(Beginning of Information shown)
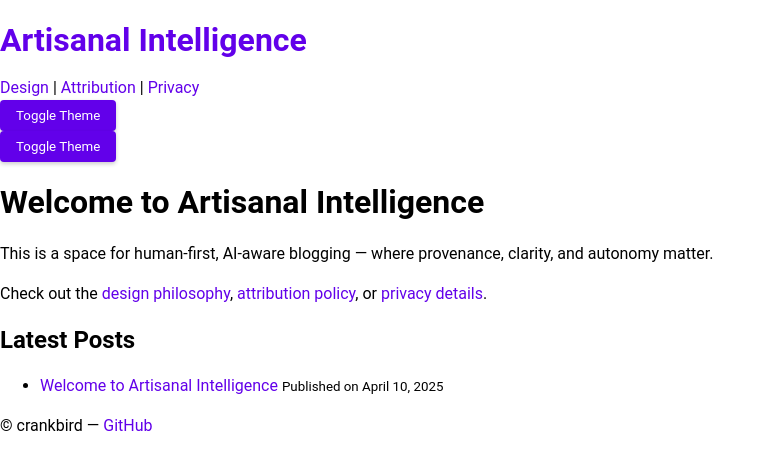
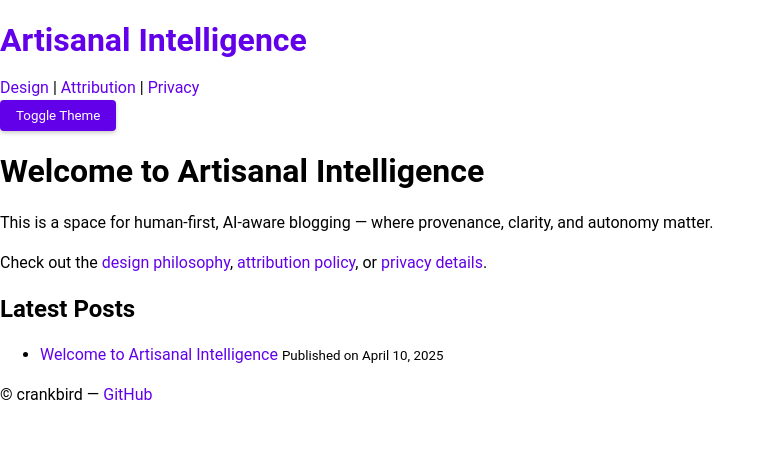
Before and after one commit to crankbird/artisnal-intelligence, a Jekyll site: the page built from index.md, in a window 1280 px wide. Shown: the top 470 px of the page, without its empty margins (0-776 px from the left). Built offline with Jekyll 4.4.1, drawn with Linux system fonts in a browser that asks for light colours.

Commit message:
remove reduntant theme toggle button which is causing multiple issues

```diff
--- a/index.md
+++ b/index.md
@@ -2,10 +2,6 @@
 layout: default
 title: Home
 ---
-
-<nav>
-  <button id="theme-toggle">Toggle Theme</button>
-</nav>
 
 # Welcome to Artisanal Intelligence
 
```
(End of Information shown)
Directions for this task:
Take the listing above and retype it exactly. Its pictures are to be omitted.

Task solution:
Before and after one commit to crankbird/artisnal-intelligence, a Jekyll site: the page built from index.md, in a window 1280 px wide. Shown: the top 470 px of the page, without its empty margins (0-776 px from the left). Built offline with Jekyll 4.4.1, drawn with Linux system fonts in a browser that asks for light colours.

Commit message:
remove reduntant theme toggle button which is causing multiple issues

```diff
--- a/index.md
+++ b/index.md
@@ -2,10 +2,6 @@
 layout: default
 title: Home
 ---
-
-<nav>
-  <button id="theme-toggle">Toggle Theme</button>
-</nav>
 
 # Welcome to Artisanal Intelligence
 
```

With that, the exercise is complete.